* **Records shown**
= = = = = = =
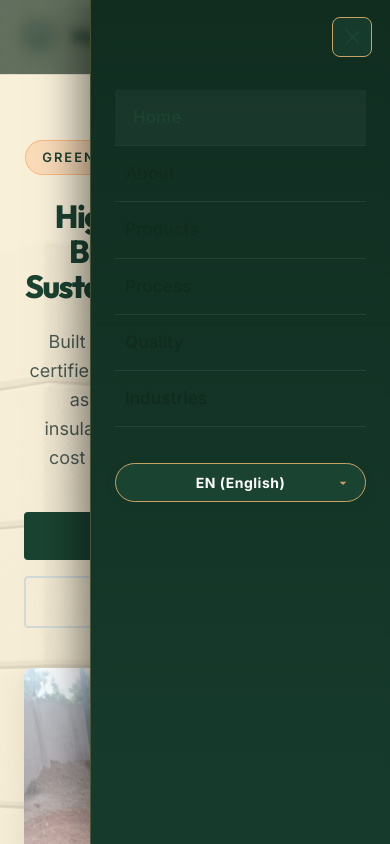
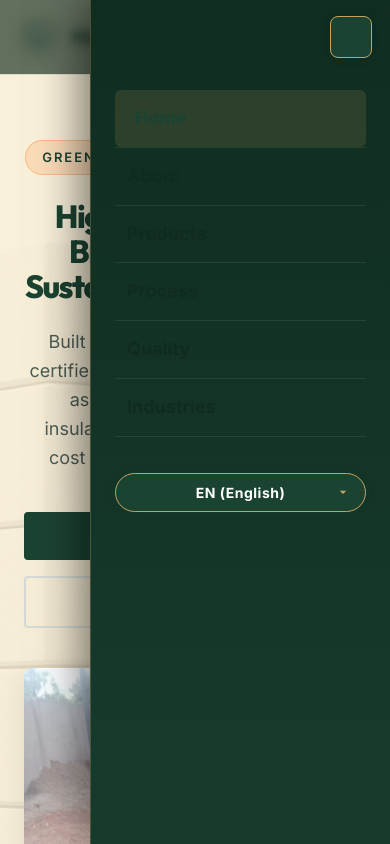
Before and after one commit to meenatchi-dev/fly-ash-bricks, a plain HTML site: page index.html in a window 390 px wide. Both pictures are taken after a click on the button "Toggle Menu". Shown: the top 844 px of the page. Drawn offline with Linux system fonts and the light colour scheme.

Commit message:
mobile view fixes

```diff
--- a/css/style.css
+++ b/css/style.css
@@ -1962,39 +1962,48 @@ button, input, textarea, select {
   .menu-toggle {
     display: flex;
     flex-direction: column;
-    justify-content: space-between;
-    width: 40px;
-    height: 40px;
-    padding: 10px 9px;
-    background-color: var(--primary);
+    justify-content: center;
+    align-items: center;
+    gap: 5px;
+    width: 42px;
+    height: 42px;
+    padding: 8px;
+    background-color: var(--accent);
+    border: 1.5px solid var(--primary);
     border-radius: 8px;
-    border: 1px solid var(--accent);
     cursor: pointer;
     z-index: 1001;
     transition: var(--transition-fast);
+    box-shadow: 0 2px 8px rgba(0, 0, 0, 0.12);
   }
 
   .menu-toggle:hover {
-    background-color: var(--primary-hover);
+    background-color: var(--accent-hover);
+    transform: scale(1.05);
   }
 
   .menu-toggle span {
     display: block;
-    height: 2px;
-    width: 100%;
-    background-color: #ffffff;
+    height: 3px;
+    width: 22px;
+    background-color: var(--primary);
     border-radius: 2px;
+    flex-shrink: 0;
     transition: var(--transition-fast);
   }
 
   .menu-toggle.active {
-    background-color: var(--dark-card);
+    background-color: var(--primary);
     border-color: var(--accent);
   }
 
-  .menu-toggle.active span:nth-child(1) { transform: rotate(45deg) translate(5px, 5px); }
-  .menu-toggle.active span:nth-child(2) { opacity: 0; }
-  .menu-toggle.active span:nth-child(3) { transform: rotate(-45deg) translate(5px, -5px); }
+  .menu-toggle.active span {
+    background-color: var(--accent);
+  }
+
+  .menu-toggle.active span:nth-child(1) { transform: translateY(8px) rotate(45deg); }
+  .menu-toggle.active span:nth-child(2) { opacity: 0; transform: scaleX(0); }
+  .menu-toggle.active span:nth-child(3) { transform: translateY(-8px) rotate(-45deg); }
 
   .nav-links {
     position: fixed;
@@ -2026,10 +2035,10 @@ button, input, textarea, select {
 
   .nav-links a {
     display: block;
-    font-size: 17px;
-    font-weight: 600;
-    color: rgba(255, 255, 255, 0.9);
-    padding: 14px 10px;
+    font-size: 18px;
+    font-weight: 700;
+    color: var(--accent) !important; /* Bright golden color for mobile menu links */
+    padding: 14px 12px;
     width: 100%;
     transition: var(--transition-fast);
   }
@@ -2040,9 +2049,10 @@ button, input, textarea, select {
 
   .nav-links a:hover,
   .nav-links a.active {
-    color: var(--accent);
-    padding-left: 18px;
-    background-color: rgba(255, 255, 255, 0.04);
+    color: #ffffff !important;
+    padding-left: 20px;
+    background-color: rgba(200, 162, 97, 0.15);
+    border-radius: 6px;
   }
 
   .lang-selector-li {
--- a/index.html
+++ b/index.html
@@ -102,6 +102,7 @@
               <option value="en">EN (English)</option>
               <option value="ta">TA (தமிழ்)</option>
               <option value="hi">HI (हिंदी)</option>
+              <option value="ml">ML (മലയാളം)</option>
               <option value="te">TE (తెలుగు)</option>
               <option value="kn">KN (ಕನ್ನಡ)</option>
             </select>
--- a/js/i18n.js
+++ b/js/i18n.js
@@ -1,7 +1,7 @@
 (function () {
   'use strict';
 
-  const SUPPORTED_LANGS = ['en', 'ta', 'hi', 'te', 'kn'];
+  const SUPPORTED_LANGS = ['en', 'ta', 'hi', 'ml', 'te', 'kn'];
   const DEFAULT_LANG = 'en';
   const STORAGE_KEY = 'preferred_language';
 
@@ -49,7 +49,7 @@
     if (val === null && currentLang !== DEFAULT_LANG) {
       val = getNestedValue(enData, key);
     }
-    return val !== null ? val : key;
+    return val;
   }
 
   // Apply translations to the DOM
@@ -59,7 +59,7 @@
     elements.forEach(el => {
       const key = el.getAttribute('data-i18n');
       const translation = t(key);
-      if (translation !== key || currentLang === DEFAULT_LANG) {
+      if (translation !== null && translation !== undefined) {
         if (el.getAttribute('data-i18n-mode') === 'html') {
           el.innerHTML = translation;
         } else {
```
= = = = = = =
* **What is needed**
Without the images, write out each line of the data verbatim.

* **Reply to the exercise**
Before and after one commit to meenatchi-dev/fly-ash-bricks, a plain HTML site: page index.html in a window 390 px wide. Both pictures are taken after a click on the button "Toggle Menu". Shown: the top 844 px of the page. Drawn offline with Linux system fonts and the light colour scheme.

Commit message:
mobile view fixes

```diff
--- a/css/style.css
+++ b/css/style.css
@@ -1962,39 +1962,48 @@ button, input, textarea, select {
   .menu-toggle {
     display: flex;
     flex-direction: column;
-    justify-content: space-between;
-    width: 40px;
-    height: 40px;
-    padding: 10px 9px;
-    background-color: var(--primary);
+    justify-content: center;
+    align-items: center;
+    gap: 5px;
+    width: 42px;
+    height: 42px;
+    padding: 8px;
+    background-color: var(--accent);
+    border: 1.5px solid var(--primary);
     border-radius: 8px;
-    border: 1px solid var(--accent);
     cursor: pointer;
     z-index: 1001;
     transition: var(--transition-fast);
+    box-shadow: 0 2px 8px rgba(0, 0, 0, 0.12);
   }
 
   .menu-toggle:hover {
-    background-color: var(--primary-hover);
+    background-color: var(--accent-hover);
+    transform: scale(1.05);
   }
 
   .menu-toggle span {
     display: block;
-    height: 2px;
-    width: 100%;
-    background-color: #ffffff;
+    height: 3px;
+    width: 22px;
+    background-color: var(--primary);
     border-radius: 2px;
+    flex-shrink: 0;
     transition: var(--transition-fast);
   }
 
   .menu-toggle.active {
-    background-color: var(--dark-card);
+    background-color: var(--primary);
     border-color: var(--accent);
   }
 
-  .menu-toggle.active span:nth-child(1) { transform: rotate(45deg) translate(5px, 5px); }
-  .menu-toggle.active span:nth-child(2) { opacity: 0; }
-  .menu-toggle.active span:nth-child(3) { transform: rotate(-45deg) translate(5px, -5px); }
+  .menu-toggle.active span {
+    background-color: var(--accent);
+  }
+
+  .menu-toggle.active span:nth-child(1) { transform: translateY(8px) rotate(45deg); }
+  .menu-toggle.active span:nth-child(2) { opacity: 0; transform: scaleX(0); }
+  .menu-toggle.active span:nth-child(3) { transform: translateY(-8px) rotate(-45deg); }
 
   .nav-links {
     position: fixed;
@@ -2026,10 +2035,10 @@ button, input, textarea, select {
 
   .nav-links a {
     display: block;
-    font-size: 17px;
-    font-weight: 600;
-    color: rgba(255, 255, 255, 0.9);
-    padding: 14px 10px;
+    font-size: 18px;
+    font-weight: 700;
+    color: var(--accent) !important; /* Bright golden color for mobile menu links */
+    padding: 14px 12px;
     width: 100%;
     transition: var(--transition-fast);
   }
@@ -2040,9 +2049,10 @@ button, input, textarea, select {
 
   .nav-links a:hover,
   .nav-links a.active {
-    color: var(--accent);
-    padding-left: 18px;
-    background-color: rgba(255, 255, 255, 0.04);
+    color: #ffffff !important;
+    padding-left: 20px;
+    background-color: rgba(200, 162, 97, 0.15);
+    border-radius: 6px;
   }
 
   .lang-selector-li {
--- a/index.html
+++ b/index.html
@@ -102,6 +102,7 @@
               <option value="en">EN (English)</option>
               <option value="ta">TA (தமிழ்)</option>
               <option value="hi">HI (हिंदी)</option>
+              <option value="ml">ML (മലയാളം)</option>
               <option value="te">TE (తెలుగు)</option>
               <option value="kn">KN (ಕನ್ನಡ)</option>
             </select>
--- a/js/i18n.js
+++ b/js/i18n.js
@@ -1,7 +1,7 @@
 (function () {
   'use strict';
 
-  const SUPPORTED_LANGS = ['en', 'ta', 'hi', 'te', 'kn'];
+  const SUPPORTED_LANGS = ['en', 'ta', 'hi', 'ml', 'te', 'kn'];
   const DEFAULT_LANG = 'en';
   const STORAGE_KEY = 'preferred_language';
 
@@ -49,7 +49,7 @@
     if (val === null && currentLang !== DEFAULT_LANG) {
       val = getNestedValue(enData, key);
     }
-    return val !== null ? val : key;
+    return val;
   }
 
   // Apply translations to the DOM
@@ -59,7 +59,7 @@
     elements.forEach(el => {
       const key = el.getAttribute('data-i18n');
       const translation = t(key);
-      if (translation !== key || currentLang === DEFAULT_LANG) {
+      if (translation !== null && translation !== undefined) {
         if (el.getAttribute('data-i18n-mode') === 'html') {
           el.innerHTML = translation;
         } else {
```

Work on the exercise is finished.